MANILA — President Rodrigo R. Duterte has vetoed a bill banning corporate punishment for children stressing that he does not share “overly sweeping condemnation” of this practice.
Duterte vetoed consolidated bills Senate Bill 1477 and House Bill No. 8238 on Feb. 23 but a copy of the veto message was released on Thursday (Feb. 28).
The consolidated bills prohibit subjecting the child to any form of punishment or discipline using physical force and intended to cause pain or discomfort or any nonphysical act that causes a child to feel belittled, denigrated, threatened, or ridiculed.
In his veto message, Duterte said although he believed children should be protected from humiliating forms of punishment, he believed that disciplining children can also be done responsibly.

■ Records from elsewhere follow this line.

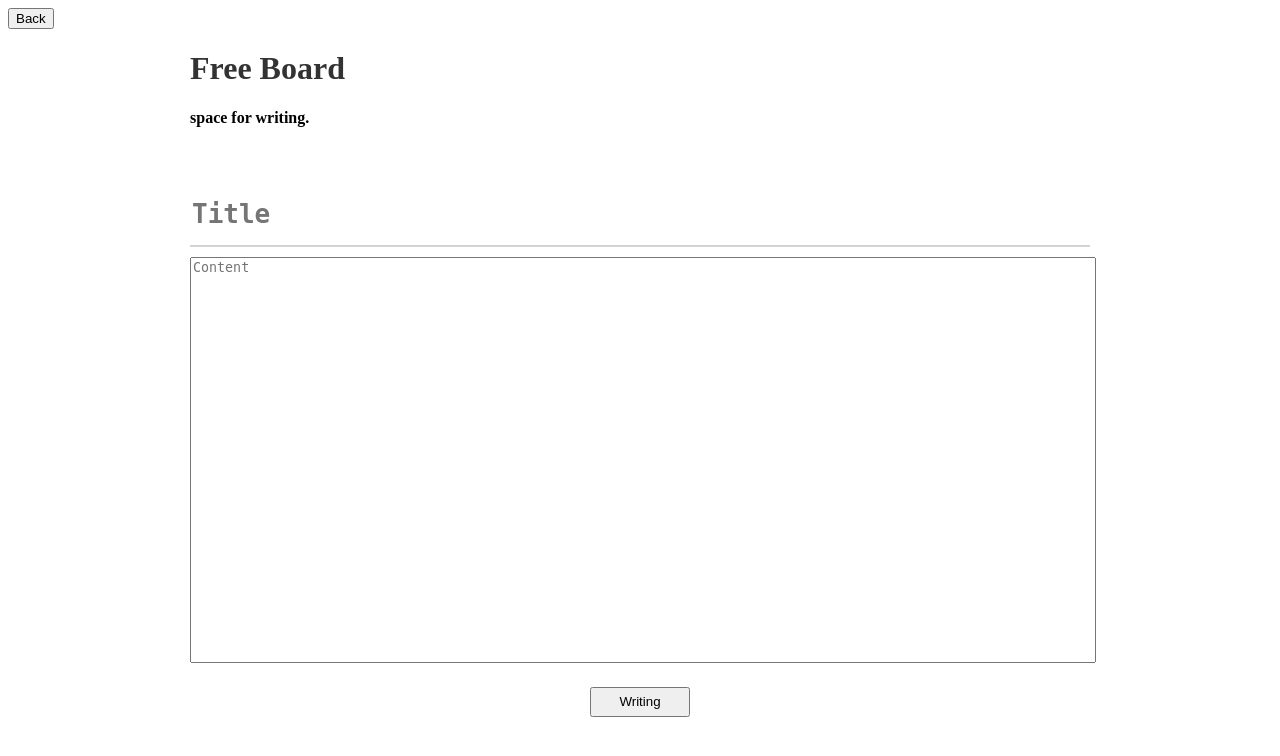
After one commit to corn1200/php_board, a PHP site: page /view/writepage.php in a window 1280 px wide. The commit adds this page. Shown: the top 756 px of the page. Run offline with PHP 8.4, Linux system fonts and the light colour scheme; a stand-in replaces the project's code that opens the database connection.

Commit message:
글 쓰기 & 글 목록 구현

```diff
--- a/php_board/controller/logout.php
+++ b/php_board/controller/logout.php
@@ -1,11 +1,11 @@
 <?php
     session_start();
     $cookieID = $_SESSION['id'];
+    include './member_check.php';
+    loginTimeCheck($_SESSION['id']);
     setcookie('cookieID', $cookieID, time()-604800, "/");
     session_unset();
     session_destroy();
 
-    include './member_check.php';
-
     echo alertMesseage('Logout success', '/view/loginpage.php');
 ?>
--- a/php_board/controller/member_check.php
+++ b/php_board/controller/member_check.php
@@ -38,4 +38,9 @@
             history.back();
         </script>";
     }
+
+    function loginTimeCheck($id) {
+        $bm_login_time = strtotime("now");
+        return DBQuery("update board_member set bm_login_time = '{$bm_login_time}' where bm_id = '{$id}'");
+    }
 ?>
--- /dev/null
+++ b/php_board/css/writepage.css
@@ -0,0 +1,60 @@
+#board_write {
+	width:900px;
+	position:relative;
+	margin:0 auto;
+}
+#write_area {
+	margin-top:70px;
+	font-size:14px;}
+#in_name {
+	margin-top:30px;
+}
+#in_name textarea {
+	font-weight:bold;
+	font-size:26px;
+	color:#333;
+	width: 900px;
+	border:none;
+	resize: none;
+}
+#in_title {
+	margin-top:30px;
+}
+#in_title textarea {
+	font-weight:bold;
+	font-size:26px;
+	color:#333;
+	width: 900px;
+	border:none;
+	resize: none;
+}
+.wi_line {
+	border:solid 1px lightgray;
+	margin-top:10px;
+}
+#in_content {
+	margin-top:10px;
+}
+#in_content textarea {
+	font:14px;
+	color:#333;
+	width: 900px;
+	height: 400px;
+	resize: none;
+}
+#in_pw input {
+	font:14px;
+	margin-top:10px;
+}
+.bt_se {
+	margin-top:20px;
+	text-align:center;
+}
+.bt_se button {
+	width:100px;
+	height:30px;
+}
+a {
+	text-decoration: none;
+	color:#333;
+}
--- a/php_board/index.php
+++ b/php_board/index.php
@@ -1,4 +1,5 @@
 <?php
     include './controller/sessionHead.php';
-    // login되있을 시 메인페이지 아닐시 로그인페이지 이동
+
+    indexPage($isLogin);
 ?>
--- a/php_board/view/loginpage.php
+++ b/php_board/view/loginpage.php
@@ -3,8 +3,11 @@
 
     include '../controller/member_check.php';
 
-    if(isset($_SESSION['id']) || isset($_COOKIE['cookieID'])) {
+    if(isset($_SESSION['id'])) {
         $logId = $_SESSION['id'];
+        echo alertMesseage('You are Already Logged in '.$logId, '/view/mainpage.php');
+    } elseif(isset($_COOKIE['cookieID'])) {
+        $logId = $_COOKIE['cookieID'];
         echo alertMesseage('You are Already Logged in '.$logId, '/view/mainpage.php');
     }
 ?>
--- /dev/null
+++ b/php_board/view/writepage.php
@@ -0,0 +1,33 @@
+<!DOCTYPE html>
+<html lang="ko">
+
+<head>
+    <meta charset="UTF-8">
+    <meta name="viewport" content="width=device-width, initial-scale=1.0">
+    <link rel="stylesheet" type="text/css" href="../css/writepage.css">
+    <title>WritePage</title>
+</head>
+
+<body>
+    <button onclick="history.back()">Back</button>
+    <div id="board_write">
+        <h1><a href="/">Free Board</a></h1>
+        <h4>space for writing.</h4>
+        <div id="write_area">
+            <form action="../controller/write.php" method="post">
+                <div id="in_title">
+                    <textarea name="title" id="utitle" rows="1" cols="55" placeholder="Title" maxlength="100" required></textarea>
+                </div>
+                <div class="wi_line"></div>
+                <div id="in_content">
+                    <textarea name="content" id="ucontent" placeholder="Content" required></textarea>
+                </div>
+                <div class="bt_se">
+                    <button type="submit">Writing</button>
+                </div>
+            </form>
+        </div>
+    </div>
+</body>
+
+</html>
```
Also changed, not shown: php_board/controller/login.php (+5 -2 lines), php_board/controller/sessionHead.php (+6 -4 lines), php_board/controller/write.php (added, +21 -0 lines), php_board/css/mainpage.css (added, +47 -0 lines), php_board/css/readpage.css (added, +35 -0 lines), php_board/model/member.php (+6 -1 lines), php_board/model/post.php (+40 -0 lines), php_board/view/mainpage.php (+33 -7 lines), php_board/view/readpage.php (added, +39 -0 lines).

“I am gravely concerned that the bill goes much further than this as it would proscribe all forms of corporate punishment, humiliating or not, including those done within the confines of the family home. I do not share such an overly sweeping condemnation of the practice,” Duterte said.

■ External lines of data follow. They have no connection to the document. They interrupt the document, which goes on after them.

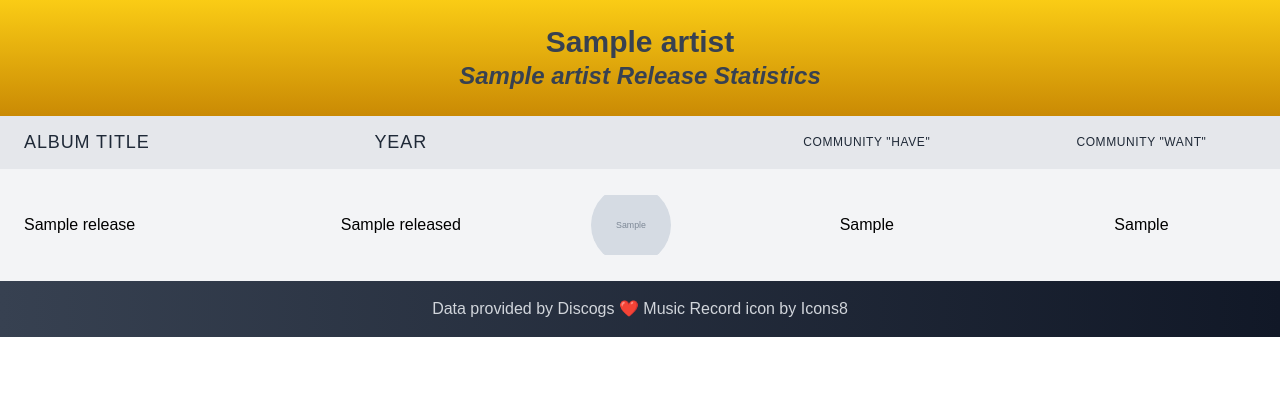
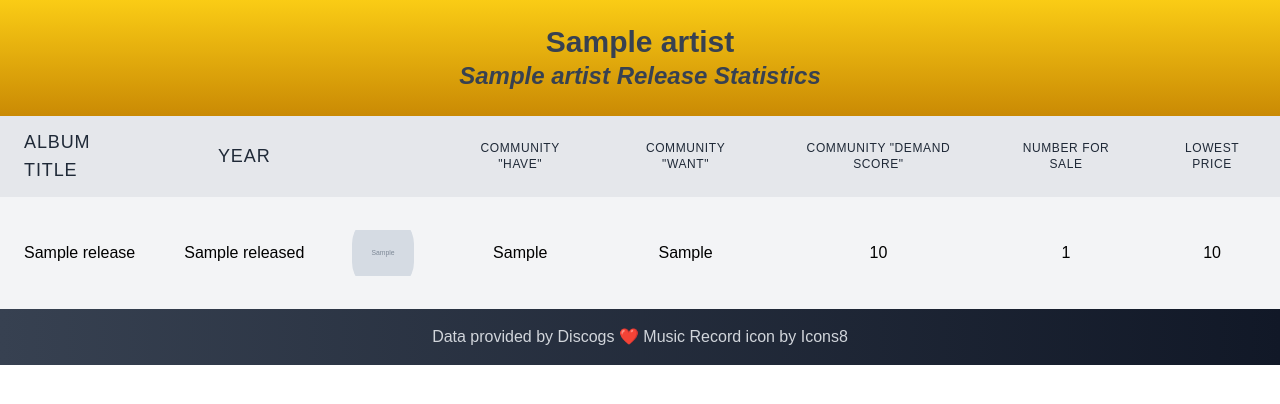
Before and after one commit to mikeygough/discogskiii-django, a Django app: template discogskiii/firstapp/templates/firstapp/artist_release_statistics.html in a window 1280 px wide. Shown: the part 64-468 px from the top of the page. Run offline with Django 4.2, Linux system fonts and the light colour scheme; the template is opened without the code that fills it: most values are stand-ins (such as "Sample title", 1, 10 or a date in 2020); grey boxes marked "Sample" are stand-in pictures; style sheets or scripts are compiled from the project's sources; some web fonts are replaced.

Commit message:
add additional data to statistics page, format lowest_price

```diff
--- a/discogskiii/firstapp/templates/firstapp/artist_release_statistics.html
+++ b/discogskiii/firstapp/templates/firstapp/artist_release_statistics.html
@@ -29,6 +29,15 @@
           <th id="table-community-want" class="px-6 py-3 text-center text-xs font-medium uppercase tracking-wider">
             Community "Want"
           </th>
+          <th id="table-community-demand_score" class="px-6 py-3 text-center text-xs font-medium uppercase tracking-wider">
+            Community "Demand Score"
+          </th>
+          <th id="table-num-for-sale" class="px-6 py-3 text-center text-xs font-medium uppercase tracking-wider">
+            Number for Sale
+          </th>
+          <th id="table-lowest-price" class="px-6 py-3 text-center text-xs font-medium uppercase tracking-wider">
+            Lowest Price
+          </th>
         </tr>
       </thead>
       <tbody>
@@ -50,6 +59,15 @@
           <td id="table-community-want" class="px-6 py-4 whitespace-nowrap text-base text-center font-medium">
             {{ release.community_want }}
           </td>
+          <td id="table-community-demand-score" class="px-6 py-4 whitespace-nowrap text-base text-center font-medium">
+            {{ release.community_demand_score }}
+          </td>
+          <td id="table-num-for-sale" class="px-6 py-4 whitespace-nowrap text-base text-center font-medium">
+            {{ release.num_for_sale }}
+          </td>
+          <td id="table-lowest-price" class="px-6 py-4 whitespace-nowrap text-base text-center font-medium">
+            {{ release.lowest_price }}
+          </td>
         </tr>
         {% endfor %}
       </tbody>
```
Also changed, not shown: discogskiii/firstapp/views.py (+8 -5 lines).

Duterte pointed out the legislation seemed to have condemned all forms of disciplining children.
“Regrettably, this bill places such responsible disciplining of children in the same category as humiliating and degrading forms of punishment, and condemns them all in one broad stroke,” Duterte said.
The Chief Executive also said that the measure violates the Constitution because it intervenes in the life of the family.
“Making no distinctions, the bill would allow government to extend its reach into the privacy of the family, authorizing measures aimed at suppressing corporal punishment regardless of how carefully it is practiced,” Duterte said.
“In so doing, the bill transgresses the proper boundaries of State intervention in the life of the family, the sanctity and autonomy of which is recognized by the Constitution,” he added.
Loving act of discipline
Duterte emphasized that corporal punishment may sometimes be done as “a loving act of discipline that desires only to uphold their welfare” and even raise children to become law-abiding citizens.
“I am of the firm conviction that responsible parents can and have administered corporal punishment in a self-restrained manner, such that the children remember it not as an act of hate or abuse, but a loving act of discipline that desires only to uphold their welfare,” Duterte said.
“Such manner of undertaking corporal punishment has given rose to beneficial results for society with countless children having been raised up to become law-abiding citizens with a healthy respect for authority structures in the wider community,” he added.
Meanwhile, Duterte also stressed that despite the view of Western nations that all forms of corporal punishment are “outdated”, these do not necessarily apply to the Philippines.
“The cultural trends of other countries are not necessarily healthy for our own nation. Indeed, in many instances such trends are of doubtful benefit even for the very countries which originated and popularized the,” Duterte said.
“To uncritically follow the lead of these countries, especially in matters as significant as the family, would be a great disservice to the succeeding generations,” he added.
Duterte said that instead of copying the style of the Westerners, the Philippines should create a “nuanced” approach to disciplining children responsibly.
“I strongly believe that we should resist this trend in favor of a more balanced and nuanced approach, one that is both protective of the child as well as cognizant of the prerogatives of devoted parents who believe in the merits of corporal punishment, rightly administered,” Duterte said.
Executive Secretary Salvador Medialdea told reporters that Duterte vetoed the measure because he still wanted to give parents some “degree of control.”
Former Special Assistant to the President (SAP) Christopher “Bong” Go, for his part, cited that the Constitution recognizes parents’ role to determine how they would raise their children to be morally upright and responsible citizens.
Section 12 of the 1987 Constitution provides in part that “the natural and primary right and duty of parents in the rearing of the youth for civic efficiency and the development of moral character shall receive the support of the government.”
Go, however, said there are several laws that provide ample protection to children from physical and emotional abuse.Azer Parrocha /PNA-northboundasia.com